What to work on »
Every line of the following records that includes "name" should be copied.

Web interface edit records »
^^^^
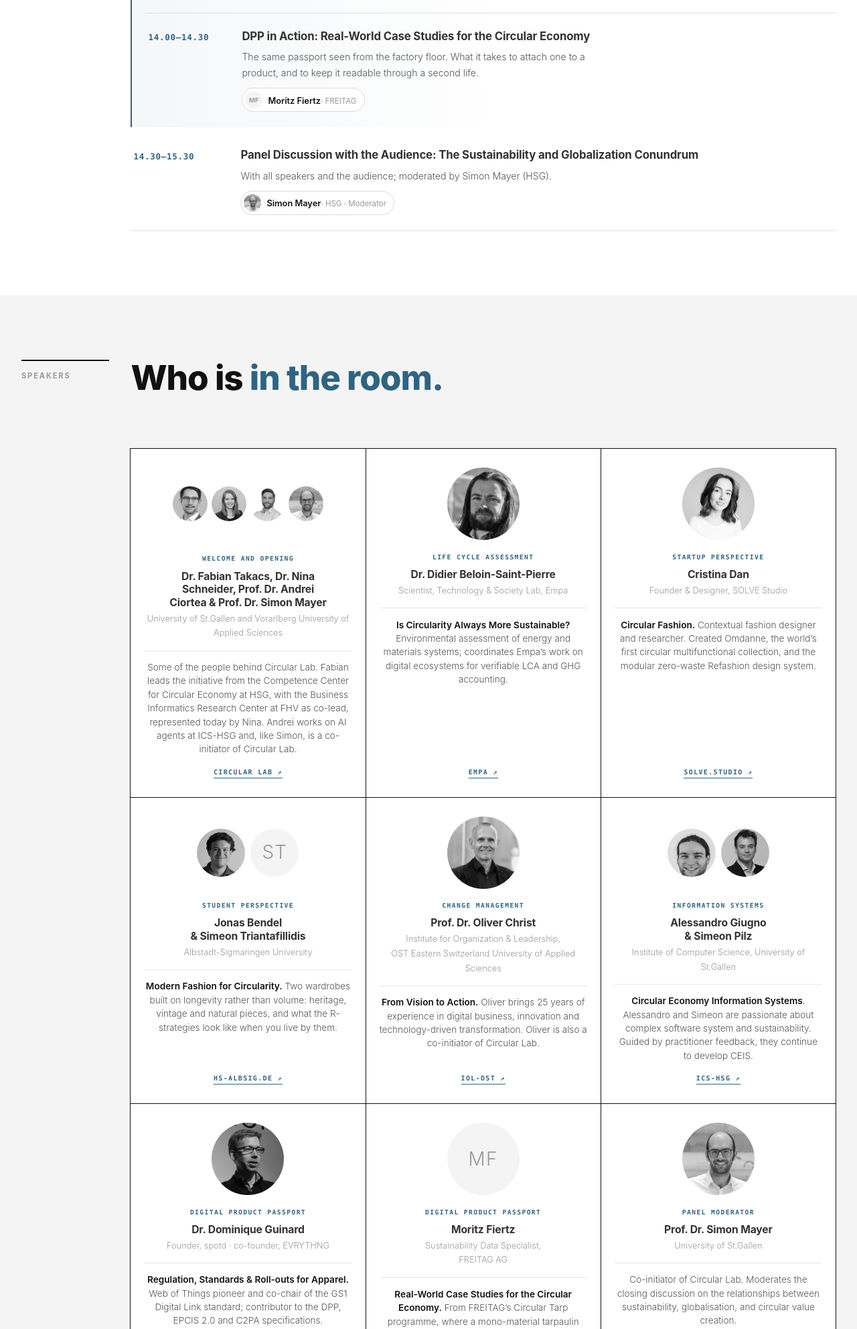
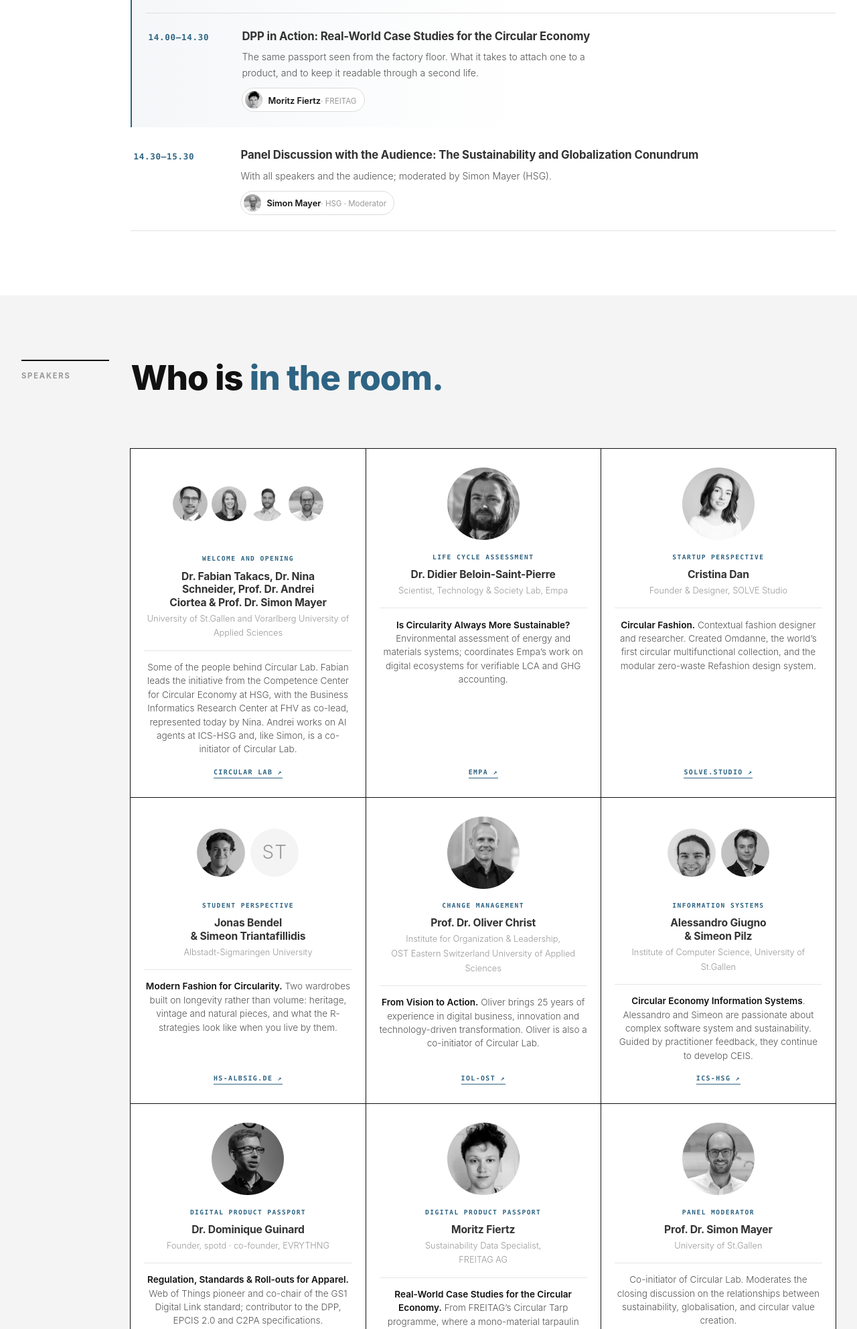
Before and after one commit to sustainable-fashion/sustainable-fashion.github.io, a plain HTML site: page index.html in a window 1280 px wide. Shown: the part 3761-5745 px from the top of the page at 67% size. Drawn offline with Linux system fonts and the light colour scheme.

Commit message:
Add Moritz Fiertz's portrait
Co-Authored-By: Claude Opus 5.5 <noreply@anthropic.com>

```diff
--- a/index.html
+++ b/index.html
@@ -383,7 +383,7 @@
             <p class="slot-note">The same passport seen from the factory floor. What it takes to attach one to a product, and to keep it readable through a second life.</p>
             <div class="slot-people">
               <a class="tag" href="#speaker-moritz">
-                <span class="tag-avatar tag-avatar--initials">MF</span>
+                <img class="tag-avatar" src="assets/images/speakers/moritz-fiertz.jpg" alt="">
                 <span><span class="tag-name">Moritz Fiertz</span><span class="tag-org">FREITAG</span></span>
               </a>
             </div>
@@ -496,7 +496,7 @@
       </div>
 
       <div class="speaker-card" id="speaker-moritz">
-        <span class="speaker-avatar speaker-avatar--initials">MF</span>
+        <img class="speaker-avatar" src="assets/images/speakers/moritz-fiertz.jpg" alt="Moritz Fiertz">
         <p class="speaker-role">Digital Product Passport</p>
         <p class="speaker-name">Moritz Fiertz</p>
         <p class="speaker-org">Sustainability Data Specialist,<br>FREITAG AG</p>
```
Also changed, not shown: assets/images/speakers/moritz-fiertz.jpg (added).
^^^^
Response »
                 <span><span class="tag-name">Moritz Fiertz</span><span class="tag-org">FREITAG</span></span>
         <p class="speaker-name">Moritz Fiertz</p>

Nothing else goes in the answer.